“The White Paper itself was emblematic of that patronage society – much was given to the rich, but it was also something looking back to an earlier world, one of stability and hierarchy. There is a contradiction between that and the sort of disputatious Scotland that emerged during the indyref. That is going to become one of the major fault-lines in the independence movement.”
Subsequent events suggest that the Growth Commission is worse than a degeneration from the White Paper. It is taking on the form of a general strategy for the ruling class, not just in an independent future, but under the current devolved settlement.
A version of the commission has been launched by another important elite think tank, Reform Scotland. Authored by Dr David Skilling, who sat on the Growth Commission board, the paper ‘Policy insights for Scotland from small advanced nations’ lays out the logic of its origin paper in more fulsome scope. The project will involve, among other things, new tax breaks for the richest Scots – making deeper cuts to public services absolutely inevitable. The launch was attended but senior representatives of all three of Scotland’s major parties and, not great surprise, one Chris Deerin, the new director of the corporate backed Reform Scotland.

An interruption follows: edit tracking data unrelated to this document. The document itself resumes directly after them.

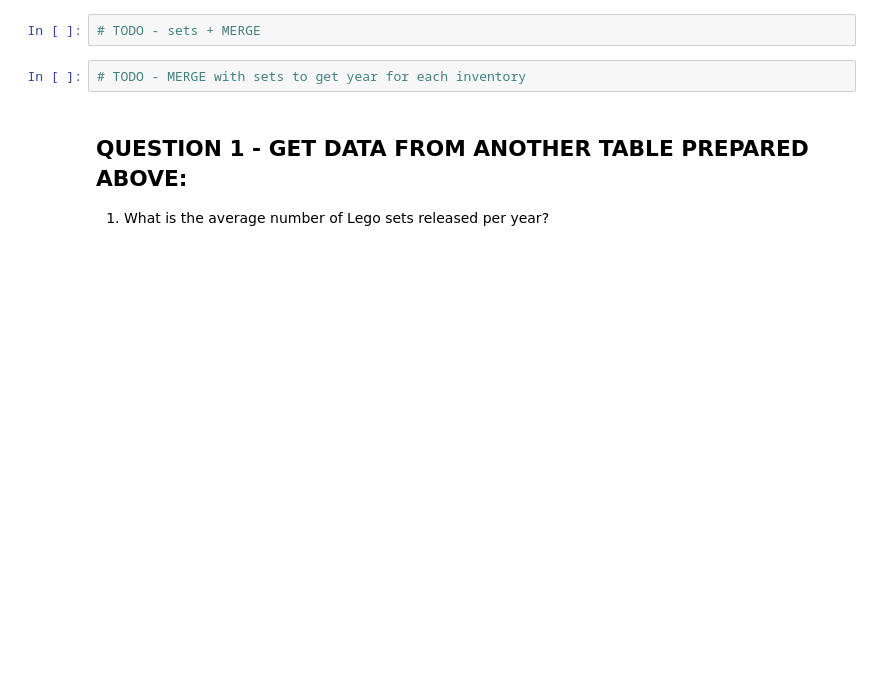
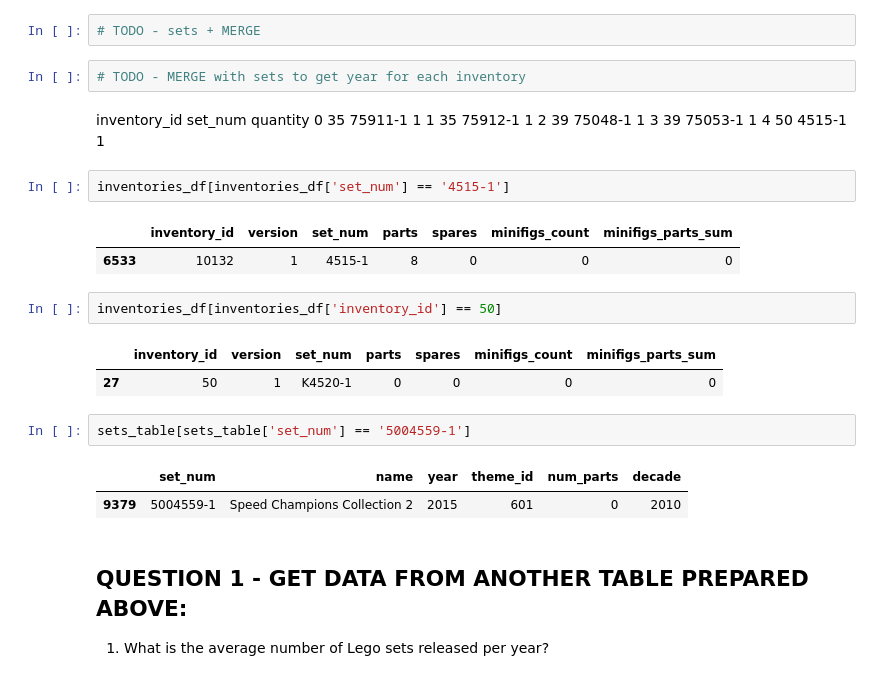
Before and after one commit to katarzynaadamczyk/data_analysis, a Jupyter notebook: lego_bricks/lego_analysis_prepare_dataframes.ipynb, the cells around one changed output. Saved outputs shown, nothing was run; the diff lists cells and outputs as text; blank space fills up the shorter version.

```diff
--- a/lego_bricks/lego_analysis_prepare_dataframes.ipynb
+++ b/lego_bricks/lego_analysis_prepare_dataframes.ipynb
@@ -470,6 +470,29 @@ inventories_df[~inventories_df['set_num'].isin(sets_table['set_num'].unique())]
 # TODO - sets + MERGE
 # %%
 # TODO - MERGE with sets to get year for each inventory
+# %% [markdown]
+
+   inventory_id  set_num  quantity
+0            35  75911-1         1
+1            35  75912-1         1
+2            39  75048-1         1
+3            39  75053-1         1
+4            50   4515-1         1
+# %%
+inventories_df[inventories_df['set_num'] == '4515-1']
+# %% [output]
+|  | inventory_id | version | set_num | parts | spares | minifigs_count | minifigs_parts_sum |
+| 6533 | 10132 | 1 | 4515-1 | 8 | 0 | 0 | 0 |
+# %%
+inventories_df[inventories_df['inventory_id'] == 50]
+# %% [output]
+|  | inventory_id | version | set_num | parts | spares | minifigs_count | minifigs_parts_sum |
+| 27 | 50 | 1 | K4520-1 | 0 | 0 | 0 | 0 |
+# %%
+sets_table[sets_table['set_num'] == '5004559-1']
+# %% [output]
+|  | set_num | name | year | theme_id | num_parts | decade |
+| 9379 | 5004559-1 | Speed Champions Collection 2 | 2015 | 601 | 0 | 2010 |
 # %% [markdown]
 ## QUESTION 1 - GET DATA FROM ANOTHER TABLE PREPARED ABOVE:
 1. What is the average number of Lego sets released per year?
```
Also changed, not shown: parts of 3 cells of this notebook.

This moving and shifting of political priorities and friends to maximise leverage is typical and often without scruples. In wake of Donald Trump’s election to the US presidency, his former far-right propagandist Steve Bannon came to Scotland on the invitation of Grossart. Earlier in 2017, Charlotte Street Partners were revealed by The Ferret to be lobbying on behalf of Rupert Murdoch owned newspapers. Wilson and fellow CSP staffer Pringle happen to have written columns for one of Murdoch’s papers – The Times.
Social class isn’t rhetoric, or an abstract conceptual frame for understanding the world. The ruling class are real flesh and blood people, and they want a Scotland in their interests.
What’s more, they own the country. They own its banks, corporations, utilities and media, they own its shrivelled public square. Winning independence on their prospectus, on the basis that it can be done away with through the ballot box later, does not adequately account for the material reality of class, and the experience of the dysfunction of the UK. Scotland’s networkers are more than hoping you’ll follow their lead. They are literally banking on it.